* Your task
The answer must consist of each line of the records below that contains the string "myapp".

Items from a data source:
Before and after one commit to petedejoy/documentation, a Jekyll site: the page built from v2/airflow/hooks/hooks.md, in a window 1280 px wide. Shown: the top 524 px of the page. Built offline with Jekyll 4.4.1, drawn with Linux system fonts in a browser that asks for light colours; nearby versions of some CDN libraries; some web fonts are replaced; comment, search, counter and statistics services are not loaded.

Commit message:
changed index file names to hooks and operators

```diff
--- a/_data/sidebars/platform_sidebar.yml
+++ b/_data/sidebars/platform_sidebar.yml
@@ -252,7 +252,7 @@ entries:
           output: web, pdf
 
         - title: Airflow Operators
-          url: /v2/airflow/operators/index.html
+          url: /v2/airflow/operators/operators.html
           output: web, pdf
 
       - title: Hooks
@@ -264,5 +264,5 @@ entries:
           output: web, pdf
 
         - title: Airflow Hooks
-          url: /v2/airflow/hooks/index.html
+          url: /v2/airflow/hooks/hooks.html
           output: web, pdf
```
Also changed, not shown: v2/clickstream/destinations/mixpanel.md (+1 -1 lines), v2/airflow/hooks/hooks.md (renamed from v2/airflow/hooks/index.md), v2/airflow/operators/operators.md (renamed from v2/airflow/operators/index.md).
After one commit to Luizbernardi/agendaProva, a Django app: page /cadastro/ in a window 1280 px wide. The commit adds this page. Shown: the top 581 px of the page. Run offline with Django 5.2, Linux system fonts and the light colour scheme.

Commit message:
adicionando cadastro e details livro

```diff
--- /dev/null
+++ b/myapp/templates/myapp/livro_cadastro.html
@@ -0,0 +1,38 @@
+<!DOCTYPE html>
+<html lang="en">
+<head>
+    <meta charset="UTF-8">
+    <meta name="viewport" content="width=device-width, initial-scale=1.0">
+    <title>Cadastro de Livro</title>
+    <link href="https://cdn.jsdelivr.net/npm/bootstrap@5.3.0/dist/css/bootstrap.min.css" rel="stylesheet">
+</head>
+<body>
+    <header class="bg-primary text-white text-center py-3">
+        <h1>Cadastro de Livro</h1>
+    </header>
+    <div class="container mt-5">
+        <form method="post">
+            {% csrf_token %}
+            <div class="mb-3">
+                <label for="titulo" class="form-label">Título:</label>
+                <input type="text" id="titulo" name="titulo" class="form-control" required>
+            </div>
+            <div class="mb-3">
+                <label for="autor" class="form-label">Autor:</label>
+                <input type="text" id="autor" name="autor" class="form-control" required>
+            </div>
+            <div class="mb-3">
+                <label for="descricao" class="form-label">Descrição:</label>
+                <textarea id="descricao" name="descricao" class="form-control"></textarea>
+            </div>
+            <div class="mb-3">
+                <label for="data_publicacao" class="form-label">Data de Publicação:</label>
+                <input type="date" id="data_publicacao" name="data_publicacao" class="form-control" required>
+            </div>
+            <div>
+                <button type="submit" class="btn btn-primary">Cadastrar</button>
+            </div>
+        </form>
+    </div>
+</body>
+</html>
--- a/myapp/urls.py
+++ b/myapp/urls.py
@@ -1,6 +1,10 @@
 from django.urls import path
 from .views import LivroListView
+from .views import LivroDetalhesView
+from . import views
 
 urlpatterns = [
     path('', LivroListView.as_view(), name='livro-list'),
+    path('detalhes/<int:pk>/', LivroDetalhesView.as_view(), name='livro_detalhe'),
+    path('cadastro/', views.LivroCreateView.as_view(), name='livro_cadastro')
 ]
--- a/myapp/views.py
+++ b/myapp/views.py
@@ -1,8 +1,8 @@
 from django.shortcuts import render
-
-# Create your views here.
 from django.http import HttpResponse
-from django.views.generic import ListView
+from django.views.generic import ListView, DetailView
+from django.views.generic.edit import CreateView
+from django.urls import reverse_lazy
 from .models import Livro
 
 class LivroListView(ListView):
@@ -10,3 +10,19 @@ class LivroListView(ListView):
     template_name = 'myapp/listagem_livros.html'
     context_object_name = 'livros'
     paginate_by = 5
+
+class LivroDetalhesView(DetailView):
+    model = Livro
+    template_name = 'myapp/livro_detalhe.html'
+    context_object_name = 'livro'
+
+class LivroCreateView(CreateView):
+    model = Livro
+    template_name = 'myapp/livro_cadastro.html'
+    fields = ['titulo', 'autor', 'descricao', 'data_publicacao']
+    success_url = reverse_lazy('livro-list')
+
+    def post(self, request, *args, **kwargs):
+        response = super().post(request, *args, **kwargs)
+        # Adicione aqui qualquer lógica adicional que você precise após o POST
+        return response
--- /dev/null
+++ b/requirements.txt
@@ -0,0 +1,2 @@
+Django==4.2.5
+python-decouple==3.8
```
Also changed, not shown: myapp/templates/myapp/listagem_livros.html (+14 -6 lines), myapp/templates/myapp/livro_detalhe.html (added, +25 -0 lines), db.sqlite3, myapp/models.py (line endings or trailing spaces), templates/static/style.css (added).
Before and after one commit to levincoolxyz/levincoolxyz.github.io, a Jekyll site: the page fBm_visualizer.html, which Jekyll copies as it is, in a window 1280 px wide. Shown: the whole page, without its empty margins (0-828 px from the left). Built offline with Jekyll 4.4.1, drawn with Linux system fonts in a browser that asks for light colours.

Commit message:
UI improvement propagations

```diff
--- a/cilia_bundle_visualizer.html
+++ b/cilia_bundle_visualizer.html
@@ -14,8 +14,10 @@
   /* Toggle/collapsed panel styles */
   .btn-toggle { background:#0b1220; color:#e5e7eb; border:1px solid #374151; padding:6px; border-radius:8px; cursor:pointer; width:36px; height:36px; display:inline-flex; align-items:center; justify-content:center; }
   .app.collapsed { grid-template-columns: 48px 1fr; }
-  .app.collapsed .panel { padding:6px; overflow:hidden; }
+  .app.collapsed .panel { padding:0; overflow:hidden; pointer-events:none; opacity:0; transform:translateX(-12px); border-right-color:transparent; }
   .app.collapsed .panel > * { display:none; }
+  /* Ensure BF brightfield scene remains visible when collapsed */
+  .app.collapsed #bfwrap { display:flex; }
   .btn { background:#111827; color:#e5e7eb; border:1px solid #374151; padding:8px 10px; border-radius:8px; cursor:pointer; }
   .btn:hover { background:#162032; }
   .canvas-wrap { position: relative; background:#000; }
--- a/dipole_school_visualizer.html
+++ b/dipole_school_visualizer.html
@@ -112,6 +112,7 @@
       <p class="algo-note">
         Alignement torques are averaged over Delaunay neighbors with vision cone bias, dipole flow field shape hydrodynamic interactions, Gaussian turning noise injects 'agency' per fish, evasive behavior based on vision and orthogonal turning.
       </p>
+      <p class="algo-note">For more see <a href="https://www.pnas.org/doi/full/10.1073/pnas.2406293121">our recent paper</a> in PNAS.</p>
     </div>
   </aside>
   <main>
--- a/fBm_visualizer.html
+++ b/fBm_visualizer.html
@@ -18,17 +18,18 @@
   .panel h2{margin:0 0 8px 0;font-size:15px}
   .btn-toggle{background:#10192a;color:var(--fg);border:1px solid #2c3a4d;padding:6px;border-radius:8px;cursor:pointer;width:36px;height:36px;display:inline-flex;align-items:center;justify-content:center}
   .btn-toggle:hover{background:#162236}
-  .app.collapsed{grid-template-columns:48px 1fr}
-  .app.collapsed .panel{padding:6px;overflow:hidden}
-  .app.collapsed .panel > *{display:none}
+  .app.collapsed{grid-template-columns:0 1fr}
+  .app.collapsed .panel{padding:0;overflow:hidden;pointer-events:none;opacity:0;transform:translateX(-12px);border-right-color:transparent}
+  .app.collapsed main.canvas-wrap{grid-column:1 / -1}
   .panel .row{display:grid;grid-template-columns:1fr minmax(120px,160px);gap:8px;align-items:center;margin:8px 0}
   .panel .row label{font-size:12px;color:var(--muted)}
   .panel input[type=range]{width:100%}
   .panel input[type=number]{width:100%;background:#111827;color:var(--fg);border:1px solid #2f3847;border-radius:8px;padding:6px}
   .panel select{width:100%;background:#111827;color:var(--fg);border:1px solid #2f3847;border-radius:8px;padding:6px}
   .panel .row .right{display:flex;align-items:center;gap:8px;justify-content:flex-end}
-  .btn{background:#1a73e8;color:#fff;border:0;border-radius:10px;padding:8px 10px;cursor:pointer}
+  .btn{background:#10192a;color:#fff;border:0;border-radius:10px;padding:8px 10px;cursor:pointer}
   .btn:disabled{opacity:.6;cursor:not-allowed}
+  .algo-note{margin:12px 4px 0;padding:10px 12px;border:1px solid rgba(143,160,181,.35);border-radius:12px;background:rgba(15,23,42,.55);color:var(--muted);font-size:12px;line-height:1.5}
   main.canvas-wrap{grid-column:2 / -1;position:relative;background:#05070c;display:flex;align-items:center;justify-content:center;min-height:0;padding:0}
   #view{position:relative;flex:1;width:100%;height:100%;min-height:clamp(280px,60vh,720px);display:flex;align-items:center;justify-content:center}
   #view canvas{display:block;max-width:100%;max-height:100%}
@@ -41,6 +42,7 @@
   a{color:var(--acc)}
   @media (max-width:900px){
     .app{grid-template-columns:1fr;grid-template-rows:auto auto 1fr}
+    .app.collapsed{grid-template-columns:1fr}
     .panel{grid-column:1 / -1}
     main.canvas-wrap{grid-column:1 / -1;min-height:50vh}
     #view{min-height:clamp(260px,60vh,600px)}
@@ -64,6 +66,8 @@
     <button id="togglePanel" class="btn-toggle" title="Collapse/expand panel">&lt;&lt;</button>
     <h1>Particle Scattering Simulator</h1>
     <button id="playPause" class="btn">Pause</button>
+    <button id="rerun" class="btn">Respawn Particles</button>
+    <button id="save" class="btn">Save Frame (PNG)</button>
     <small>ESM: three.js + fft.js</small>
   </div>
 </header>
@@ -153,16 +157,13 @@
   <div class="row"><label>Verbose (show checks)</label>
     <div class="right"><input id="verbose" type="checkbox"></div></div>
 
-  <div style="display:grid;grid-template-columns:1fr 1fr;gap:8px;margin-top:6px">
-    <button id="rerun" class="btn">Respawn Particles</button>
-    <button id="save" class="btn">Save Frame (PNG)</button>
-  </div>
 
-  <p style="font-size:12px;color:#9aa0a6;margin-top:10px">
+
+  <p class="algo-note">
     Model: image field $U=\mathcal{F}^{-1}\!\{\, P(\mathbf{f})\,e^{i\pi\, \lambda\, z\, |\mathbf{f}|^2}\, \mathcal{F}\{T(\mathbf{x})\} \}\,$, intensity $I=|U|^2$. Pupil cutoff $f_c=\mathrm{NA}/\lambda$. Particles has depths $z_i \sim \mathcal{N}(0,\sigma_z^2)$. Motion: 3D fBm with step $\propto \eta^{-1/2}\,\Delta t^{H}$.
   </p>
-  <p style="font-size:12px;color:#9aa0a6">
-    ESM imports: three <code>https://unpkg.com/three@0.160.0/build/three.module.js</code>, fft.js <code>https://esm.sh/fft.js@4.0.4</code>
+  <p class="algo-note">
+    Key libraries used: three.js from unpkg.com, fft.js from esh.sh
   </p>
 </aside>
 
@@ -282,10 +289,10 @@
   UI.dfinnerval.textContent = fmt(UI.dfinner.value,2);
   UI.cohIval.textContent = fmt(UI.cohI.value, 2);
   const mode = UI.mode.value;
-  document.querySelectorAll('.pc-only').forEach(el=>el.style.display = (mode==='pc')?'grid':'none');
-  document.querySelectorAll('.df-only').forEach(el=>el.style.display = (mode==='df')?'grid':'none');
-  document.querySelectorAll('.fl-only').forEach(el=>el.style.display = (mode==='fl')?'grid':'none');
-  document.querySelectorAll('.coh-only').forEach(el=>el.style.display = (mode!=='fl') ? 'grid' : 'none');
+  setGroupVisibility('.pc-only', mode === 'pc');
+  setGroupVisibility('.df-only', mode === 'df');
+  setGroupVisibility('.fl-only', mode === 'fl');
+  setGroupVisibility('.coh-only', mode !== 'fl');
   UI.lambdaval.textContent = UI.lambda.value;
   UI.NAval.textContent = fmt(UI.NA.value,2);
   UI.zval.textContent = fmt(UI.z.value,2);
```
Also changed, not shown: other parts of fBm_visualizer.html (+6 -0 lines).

* Solution below
+++ b/myapp/templates/myapp/livro_cadastro.html
--- a/myapp/urls.py
+++ b/myapp/urls.py
--- a/myapp/views.py
+++ b/myapp/views.py
     template_name = 'myapp/listagem_livros.html'
+    template_name = 'myapp/livro_detalhe.html'
+    template_name = 'myapp/livro_cadastro.html'
Also changed, not shown: myapp/templates/myapp/listagem_livros.html (+14 -6 lines), myapp/templates/myapp/livro_detalhe.html (added, +25 -0 lines), db.sqlite3, myapp/models.py (line endings or trailing spaces), templates/static/style.css (added).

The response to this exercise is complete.